Probably one of the best artbooks ever published in the world(?). It’s so good that the local library has a copy of it, which I borrowed and am reviewing here. And happy new year, I guess. GTFO 2009
Coffin: The Art Of Vampire Hunter D is a standalone artbook first published in Japan by the name of かんおけ―吸血鬼ハンターD (Kanoke – Vampire Hunter D), and later published in North America by Dark Horse Press. This supersized artbook collects the illustrations and artwork, all by Amano Yoshitaka, from the Vampire Hunter D series of novels (authored by KIKUCHI Hideyuki), and exhibits approximately 190 pieces of artwork from a span of 14 years. Despite initially being published in North America, this version is currently available for purchase worldwide on all Amazon divisions except for China. As well, the artbook is written in two languages, Japanese and English, where all instances of the original text is placed beside the translation.

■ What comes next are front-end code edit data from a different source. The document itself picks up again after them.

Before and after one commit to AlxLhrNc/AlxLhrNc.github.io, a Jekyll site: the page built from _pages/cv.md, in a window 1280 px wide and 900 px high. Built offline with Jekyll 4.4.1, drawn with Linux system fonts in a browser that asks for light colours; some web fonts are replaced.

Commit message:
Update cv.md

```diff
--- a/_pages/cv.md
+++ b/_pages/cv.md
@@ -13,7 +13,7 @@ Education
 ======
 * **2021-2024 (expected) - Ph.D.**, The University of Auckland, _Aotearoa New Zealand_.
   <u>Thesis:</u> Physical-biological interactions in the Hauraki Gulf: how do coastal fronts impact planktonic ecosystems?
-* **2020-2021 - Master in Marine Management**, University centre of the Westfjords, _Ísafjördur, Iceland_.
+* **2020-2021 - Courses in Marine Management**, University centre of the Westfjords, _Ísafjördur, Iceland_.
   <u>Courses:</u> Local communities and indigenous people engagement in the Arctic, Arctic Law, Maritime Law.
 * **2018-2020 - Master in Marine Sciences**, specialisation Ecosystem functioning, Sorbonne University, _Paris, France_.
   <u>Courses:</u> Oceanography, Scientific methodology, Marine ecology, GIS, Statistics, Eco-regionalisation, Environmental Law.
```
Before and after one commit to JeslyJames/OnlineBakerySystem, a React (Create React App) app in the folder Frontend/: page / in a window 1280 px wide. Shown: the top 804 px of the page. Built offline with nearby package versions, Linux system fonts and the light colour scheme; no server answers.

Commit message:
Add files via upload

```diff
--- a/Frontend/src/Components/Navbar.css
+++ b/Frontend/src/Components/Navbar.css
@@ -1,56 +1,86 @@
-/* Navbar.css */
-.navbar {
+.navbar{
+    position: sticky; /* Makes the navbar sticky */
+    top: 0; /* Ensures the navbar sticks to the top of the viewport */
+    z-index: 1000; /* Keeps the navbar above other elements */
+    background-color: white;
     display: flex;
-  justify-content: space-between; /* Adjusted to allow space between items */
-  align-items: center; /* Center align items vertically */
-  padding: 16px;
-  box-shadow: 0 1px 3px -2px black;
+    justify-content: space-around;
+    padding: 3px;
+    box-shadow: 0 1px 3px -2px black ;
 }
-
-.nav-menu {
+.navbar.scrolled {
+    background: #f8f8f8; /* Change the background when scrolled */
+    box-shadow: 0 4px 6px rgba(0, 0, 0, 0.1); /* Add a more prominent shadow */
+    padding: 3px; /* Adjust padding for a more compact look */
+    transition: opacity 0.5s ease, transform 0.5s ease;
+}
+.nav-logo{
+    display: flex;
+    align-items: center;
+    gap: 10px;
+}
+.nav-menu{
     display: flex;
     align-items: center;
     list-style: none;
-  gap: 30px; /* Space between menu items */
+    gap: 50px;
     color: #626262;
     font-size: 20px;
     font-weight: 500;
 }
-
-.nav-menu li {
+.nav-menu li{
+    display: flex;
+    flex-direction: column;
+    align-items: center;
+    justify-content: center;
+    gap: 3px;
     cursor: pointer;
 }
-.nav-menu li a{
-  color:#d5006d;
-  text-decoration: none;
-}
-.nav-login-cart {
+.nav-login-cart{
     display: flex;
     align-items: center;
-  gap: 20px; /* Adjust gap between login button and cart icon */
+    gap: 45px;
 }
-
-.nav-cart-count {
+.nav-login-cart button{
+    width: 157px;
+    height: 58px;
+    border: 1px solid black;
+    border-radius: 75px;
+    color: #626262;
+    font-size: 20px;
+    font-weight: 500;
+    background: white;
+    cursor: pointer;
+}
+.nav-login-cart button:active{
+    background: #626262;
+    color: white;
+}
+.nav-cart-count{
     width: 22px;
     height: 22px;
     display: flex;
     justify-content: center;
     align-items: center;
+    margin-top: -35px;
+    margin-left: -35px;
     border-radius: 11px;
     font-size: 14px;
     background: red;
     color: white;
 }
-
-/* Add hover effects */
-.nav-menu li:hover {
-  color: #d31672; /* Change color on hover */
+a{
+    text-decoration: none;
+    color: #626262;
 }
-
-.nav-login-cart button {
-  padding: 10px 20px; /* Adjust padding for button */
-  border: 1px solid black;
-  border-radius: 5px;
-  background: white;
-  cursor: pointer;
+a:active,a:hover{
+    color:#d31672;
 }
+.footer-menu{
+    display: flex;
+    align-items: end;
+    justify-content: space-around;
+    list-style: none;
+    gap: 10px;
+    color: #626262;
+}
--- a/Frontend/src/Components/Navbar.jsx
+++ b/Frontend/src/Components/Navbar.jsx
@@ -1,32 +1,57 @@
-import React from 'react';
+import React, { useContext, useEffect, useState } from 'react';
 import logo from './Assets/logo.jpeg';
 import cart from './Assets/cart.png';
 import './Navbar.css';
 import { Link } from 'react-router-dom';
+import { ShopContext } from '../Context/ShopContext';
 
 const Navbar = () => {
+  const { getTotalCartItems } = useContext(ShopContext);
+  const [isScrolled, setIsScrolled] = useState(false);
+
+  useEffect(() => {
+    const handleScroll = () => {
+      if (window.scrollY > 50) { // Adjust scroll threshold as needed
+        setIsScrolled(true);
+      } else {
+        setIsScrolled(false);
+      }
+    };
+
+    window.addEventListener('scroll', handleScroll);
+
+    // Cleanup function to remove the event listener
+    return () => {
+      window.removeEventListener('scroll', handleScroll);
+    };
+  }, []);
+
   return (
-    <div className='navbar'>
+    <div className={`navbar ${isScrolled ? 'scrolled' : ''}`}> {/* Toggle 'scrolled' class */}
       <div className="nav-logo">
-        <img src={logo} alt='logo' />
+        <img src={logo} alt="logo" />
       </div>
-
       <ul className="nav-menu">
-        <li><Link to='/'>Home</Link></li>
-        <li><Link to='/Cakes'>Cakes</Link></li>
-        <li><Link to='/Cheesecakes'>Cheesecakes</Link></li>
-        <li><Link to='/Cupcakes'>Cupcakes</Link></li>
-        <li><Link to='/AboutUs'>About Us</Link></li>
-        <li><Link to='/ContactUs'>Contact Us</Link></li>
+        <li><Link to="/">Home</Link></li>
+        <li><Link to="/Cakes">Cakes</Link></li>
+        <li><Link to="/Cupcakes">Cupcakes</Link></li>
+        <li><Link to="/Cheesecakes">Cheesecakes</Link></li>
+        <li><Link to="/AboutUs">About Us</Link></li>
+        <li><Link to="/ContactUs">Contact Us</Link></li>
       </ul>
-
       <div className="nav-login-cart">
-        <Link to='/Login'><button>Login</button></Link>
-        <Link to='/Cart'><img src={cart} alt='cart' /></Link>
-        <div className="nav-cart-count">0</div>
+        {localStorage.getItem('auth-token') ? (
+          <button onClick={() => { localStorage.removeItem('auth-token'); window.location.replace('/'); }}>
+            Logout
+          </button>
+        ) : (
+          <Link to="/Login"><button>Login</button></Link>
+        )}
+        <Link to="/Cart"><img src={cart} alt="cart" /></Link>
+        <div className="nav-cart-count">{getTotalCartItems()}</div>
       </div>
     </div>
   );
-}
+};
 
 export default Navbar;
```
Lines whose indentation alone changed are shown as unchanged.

The contents of the book, in order of appearance, include
1. Short introduction by KIKUCHI Hideyuki (1 page)
2. Vampire Hunter D-Portrait of Ixobel- by Kikuchi Hideyuki (6 pages; Exclusive Vampire Hunter D Short Story)
3. Illustrations from Vampire Hunter D by AMANO Yoshitaka (190 pages)
4. Painting Data (2 pages)
5. Notes by Amano Yoshitaka (1 page)
6. Profile of Amano Yoshitaka (1 page)
Opinion: This print publication is so amazing that I don’t really know where to start. Just picking it up and seeing its sheer size had already left an impeccable first impression on me, and it further reinforced that perfect impression by amazing me with its complete contents and high print quality. To be honest, I wasn’t much of a fan of Amano’s illustrations – I thought that they were unique and slightly eerily cool, but they weren’t exactly my favourite. However, this book completely changed my opinion of Amano’s work because it really showed off his versatilty and skill as a true artist. There are so many different styles that Amano uses here (not at all limited to the “usual” wispy, thin style!), and this book can be quite aptly described as successfully representing the “many styles of Amano”.